Managing editor takes advantage of first byline, won’t shut up

Phoebe Hayes, Managing Editor

After following the very confusing directions to the basement for my copy tryout, I found myself looking down the scariest staircase I’d ever seen. At that moment, I was sure I had done something wrong and was not where I was supposed to be. I would shortly discover, however, that I was in the exact right place — in a literal sense but also in a cheesy, bigger-picture-life-trajectory way.

So, despite my initial shock — and still not entirely positive I was in the right place — I descended the steps and opened the door to the newsroom for the first time.

I’d discover that what actually makes the Texan so special isn’t the fact that it’s a literal hole in the ground, or the creepy staircase you have to take to get into the hole, but the people who make their way down here, week after week. Those people, who make the basement a warm and bright place, despite the too-bright fluorescent lights and chilly tile, are the heart of this newspaper and the heart of my time here.

My sweet copy cat elders, I think about you guys every day.

Jason, I remember my first semester’s hectic Thursday nights and the pre-pandemic copy department regularly. Your leadership has been some of the most impactful in my time at UT, and I thought about your feedback emails every time I wrote one of my own.

Irissa, we worked together very few nights, but your warmth was the first thing that made me feel at home at the Texan. Your impact is greater than you know.

Lawson, you were the first person I met at the Texan; the first thing that solidified my desire to work here. Thank you for never failing to be kind and patient with me, up to the point of leading me through co-chiefdom.

Jimena, Kirsten, Megan and Brittany, watching you all taught me so much. Thank you for including me in every aspect, and continuing to support me far beyond your time at the Texan.

My other friends at the Texan, you have impacted me in ways I can’t begin to explain.

Myah, Nathan, Jack, Matthew and Jenny, those pingpong-filled nights that frequently morphed into early mornings were a highlight of my time here. The conversations will always live in a special place in my heart.

Nathan, you (are not the worst AME of all time) light up those around you in a way that not many people are able to, and I am so thankful to have gotten to work with you these last few semesters. Thank you for editing nearly every weekend story this semester, and for always putting something good on aux.

Jenny, we must have known each other in another lifetime, and I am so thankful to the Texan for uniting us in this one. Our borderline-dangerous Dunkin’ runs that made us perpetually late to budget were such a bright spot, and we’re probably forgiven, since we showed up with donuts, right?
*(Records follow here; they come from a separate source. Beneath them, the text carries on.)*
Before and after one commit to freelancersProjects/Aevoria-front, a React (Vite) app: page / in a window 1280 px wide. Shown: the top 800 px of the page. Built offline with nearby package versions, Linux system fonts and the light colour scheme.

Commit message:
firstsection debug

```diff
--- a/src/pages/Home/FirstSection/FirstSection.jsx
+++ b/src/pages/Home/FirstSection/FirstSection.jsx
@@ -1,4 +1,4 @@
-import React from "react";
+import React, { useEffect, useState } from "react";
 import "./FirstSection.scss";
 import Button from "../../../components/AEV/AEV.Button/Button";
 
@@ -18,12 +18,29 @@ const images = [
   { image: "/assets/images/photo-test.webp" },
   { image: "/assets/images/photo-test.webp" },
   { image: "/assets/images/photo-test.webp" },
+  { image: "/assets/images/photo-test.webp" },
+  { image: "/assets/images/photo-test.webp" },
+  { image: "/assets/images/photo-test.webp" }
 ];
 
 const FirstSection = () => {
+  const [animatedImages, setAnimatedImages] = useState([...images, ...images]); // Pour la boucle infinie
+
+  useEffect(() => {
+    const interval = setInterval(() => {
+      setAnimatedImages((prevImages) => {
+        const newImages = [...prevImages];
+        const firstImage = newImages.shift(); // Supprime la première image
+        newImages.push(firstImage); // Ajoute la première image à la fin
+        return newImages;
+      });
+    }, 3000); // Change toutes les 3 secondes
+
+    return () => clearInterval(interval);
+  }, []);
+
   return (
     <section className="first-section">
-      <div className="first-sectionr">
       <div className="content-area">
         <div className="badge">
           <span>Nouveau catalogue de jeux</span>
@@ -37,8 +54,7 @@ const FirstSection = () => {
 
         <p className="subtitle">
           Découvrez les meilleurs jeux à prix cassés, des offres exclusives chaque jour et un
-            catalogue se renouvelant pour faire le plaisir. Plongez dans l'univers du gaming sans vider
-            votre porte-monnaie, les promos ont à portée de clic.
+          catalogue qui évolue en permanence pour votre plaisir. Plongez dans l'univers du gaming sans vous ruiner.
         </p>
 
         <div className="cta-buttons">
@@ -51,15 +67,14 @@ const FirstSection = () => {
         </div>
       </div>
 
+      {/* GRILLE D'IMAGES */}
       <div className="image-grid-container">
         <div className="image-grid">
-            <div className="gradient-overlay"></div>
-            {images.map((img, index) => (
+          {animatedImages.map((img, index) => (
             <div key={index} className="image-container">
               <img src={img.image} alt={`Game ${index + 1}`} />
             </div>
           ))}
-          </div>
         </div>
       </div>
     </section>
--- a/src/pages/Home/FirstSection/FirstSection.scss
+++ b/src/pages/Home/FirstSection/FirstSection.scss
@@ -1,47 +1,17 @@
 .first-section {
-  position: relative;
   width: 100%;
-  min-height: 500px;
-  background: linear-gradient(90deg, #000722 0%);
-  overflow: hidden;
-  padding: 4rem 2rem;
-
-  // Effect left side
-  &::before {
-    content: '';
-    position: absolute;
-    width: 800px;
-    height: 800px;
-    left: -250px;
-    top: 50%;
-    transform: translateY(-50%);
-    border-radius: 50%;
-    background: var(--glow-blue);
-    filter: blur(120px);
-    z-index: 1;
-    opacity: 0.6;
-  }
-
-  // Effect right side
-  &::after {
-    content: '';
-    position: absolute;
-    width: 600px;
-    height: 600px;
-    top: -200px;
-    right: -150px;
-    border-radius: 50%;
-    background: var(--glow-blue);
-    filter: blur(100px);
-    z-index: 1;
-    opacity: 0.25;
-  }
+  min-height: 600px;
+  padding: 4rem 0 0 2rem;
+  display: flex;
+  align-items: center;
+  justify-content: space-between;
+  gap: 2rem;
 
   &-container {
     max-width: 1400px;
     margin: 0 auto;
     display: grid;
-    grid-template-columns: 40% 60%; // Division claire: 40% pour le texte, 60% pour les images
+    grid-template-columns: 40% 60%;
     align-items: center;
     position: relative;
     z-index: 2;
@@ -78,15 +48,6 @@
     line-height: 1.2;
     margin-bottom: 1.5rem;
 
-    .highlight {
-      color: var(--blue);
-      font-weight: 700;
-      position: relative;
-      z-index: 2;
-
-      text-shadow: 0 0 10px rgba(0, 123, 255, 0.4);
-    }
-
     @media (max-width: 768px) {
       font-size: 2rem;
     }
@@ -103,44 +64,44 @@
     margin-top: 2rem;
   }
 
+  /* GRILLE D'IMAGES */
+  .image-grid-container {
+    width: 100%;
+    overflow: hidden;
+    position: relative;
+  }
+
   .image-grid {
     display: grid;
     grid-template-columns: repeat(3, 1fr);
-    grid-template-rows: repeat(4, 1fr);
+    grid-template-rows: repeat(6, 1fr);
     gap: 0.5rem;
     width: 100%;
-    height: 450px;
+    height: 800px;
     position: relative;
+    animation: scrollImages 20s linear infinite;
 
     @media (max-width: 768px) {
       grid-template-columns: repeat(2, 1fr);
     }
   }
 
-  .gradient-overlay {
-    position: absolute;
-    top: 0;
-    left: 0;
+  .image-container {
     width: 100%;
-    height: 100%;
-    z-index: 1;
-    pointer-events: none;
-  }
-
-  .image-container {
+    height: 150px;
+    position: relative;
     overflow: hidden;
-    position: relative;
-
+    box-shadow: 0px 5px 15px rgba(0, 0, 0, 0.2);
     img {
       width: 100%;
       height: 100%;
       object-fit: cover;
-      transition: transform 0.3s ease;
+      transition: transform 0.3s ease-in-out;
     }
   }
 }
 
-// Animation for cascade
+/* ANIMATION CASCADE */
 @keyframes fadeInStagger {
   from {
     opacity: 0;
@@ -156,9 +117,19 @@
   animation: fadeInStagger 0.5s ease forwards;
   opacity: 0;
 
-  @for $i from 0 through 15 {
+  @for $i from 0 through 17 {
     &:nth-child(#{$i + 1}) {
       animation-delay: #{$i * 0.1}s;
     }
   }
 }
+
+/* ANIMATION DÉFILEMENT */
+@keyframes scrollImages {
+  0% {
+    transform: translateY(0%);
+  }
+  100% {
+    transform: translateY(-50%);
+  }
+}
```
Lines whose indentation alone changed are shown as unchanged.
Addie. I can’t do this justice in a paragraph in a 30 column, but you are the most dedicated, hard working, inspiring and funny person I know. I can’t imagine college without you, or what I’ll do when I can’t see you every day. You inspire me to be more kind, to work for what I want to achieve, to just be a better person. I couldn’t have asked for a better friend, and I’ll never be able to tell you how thankful I am for you.

Peter, Myah, Sanika, Kirsten and Megan Menchaca, the guidance and support you have offered this semester has been life saving. Knowing that y’all were in my corner has been the biggest comfort. When I thought things were too hard or that I couldn’t handle what was going on, you chimed in with wise words I didn’t know I needed, but desperately did.

Anna and Fiza, you’re both so dedicated and are going to be amazing as ME’s. It’s an honor to pass the torch along to you guys.

For a while, I think I’ve been scared that when I leave the Texan I’ll leave the person I have become while working here behind as well. That version of myself, who has parts of Addie’s dedication, Myah’s selflessness, Jason’s humor, Irissa’s kindness, Jenny’s compassion (this list is endless), is a version that I have really come to love, and the thought of leaving that behind along with the basement was terrifying.

I’ve come to realize, though, that version of myself is what the Texan has given me.

It has felt at many moments that being part of this newsroom is a one sided job. I often felt that despite pouring everything I have into this paper, I came away with little to show for it. But reflecting on who I was walking down those steps for the first time and who I’m going to be as I walk up them the last time — that is what the Texan has given me. I am so grateful for who the Texan has allowed me to become.

Thank you all so much for being a part of that.